The report suggests getting out in nature not only lowers blood pressure and stress levels, it contributes to the economy by creating outdoor tourism and recreation opportunities, and nurtures environmental ethics.

Conservationists said it’s a timely report.

“As we face increasing pressures on the environment from land use and climate change, we need people to understand the importance of the natural world,” said Wendy Francis, program director of the Yellowstone to Yukon Conservation Initiative. “If you don’t spend time in nature and don’t feel connected to it, then you won’t understand it or feel the need to defend it.”

Francis added that it’s a societal transformation that’s required.

“Parks are part of the solution, but they aren’t the only solution,” she said, noting parents and schools also play an important role in getting children playing outdoors.

Starke, who co-chaired the meeting, said the report serves as a starting point to reconnect Canadians with nature.

Some of the commitments by the parks ministers include developing a national parks passport for Canadians, linking web-based platforms from parks across the country; and sharing programs across provincial boundaries.

“It’s time to unplug from our technology and reconnect with nature,” said Starke. “It’s like mom always said, ‘Go play outside.’

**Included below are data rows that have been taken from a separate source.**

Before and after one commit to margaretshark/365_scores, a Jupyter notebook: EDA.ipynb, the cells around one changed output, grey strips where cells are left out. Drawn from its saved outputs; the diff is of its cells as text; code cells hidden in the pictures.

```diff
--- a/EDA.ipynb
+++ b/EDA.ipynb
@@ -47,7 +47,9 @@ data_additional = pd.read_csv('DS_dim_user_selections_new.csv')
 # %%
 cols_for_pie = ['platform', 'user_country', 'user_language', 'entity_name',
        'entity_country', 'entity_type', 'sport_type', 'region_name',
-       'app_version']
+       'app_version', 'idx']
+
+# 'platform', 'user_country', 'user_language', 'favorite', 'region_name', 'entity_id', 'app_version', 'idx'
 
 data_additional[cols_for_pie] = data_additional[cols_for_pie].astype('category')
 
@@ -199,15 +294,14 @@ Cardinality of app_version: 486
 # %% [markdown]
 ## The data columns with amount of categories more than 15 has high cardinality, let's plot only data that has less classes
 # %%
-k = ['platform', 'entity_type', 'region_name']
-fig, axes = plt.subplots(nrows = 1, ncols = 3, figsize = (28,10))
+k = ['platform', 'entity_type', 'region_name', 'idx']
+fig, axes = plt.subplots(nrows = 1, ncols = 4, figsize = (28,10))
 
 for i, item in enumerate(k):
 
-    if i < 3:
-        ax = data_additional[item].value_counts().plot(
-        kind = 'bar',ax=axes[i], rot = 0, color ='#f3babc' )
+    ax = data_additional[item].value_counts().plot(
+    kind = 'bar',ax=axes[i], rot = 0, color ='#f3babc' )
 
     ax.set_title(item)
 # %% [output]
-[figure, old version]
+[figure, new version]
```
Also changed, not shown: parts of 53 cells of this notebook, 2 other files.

“Mom was right on this one and it’s time we all started listening.”

 Source: The Calgary Herald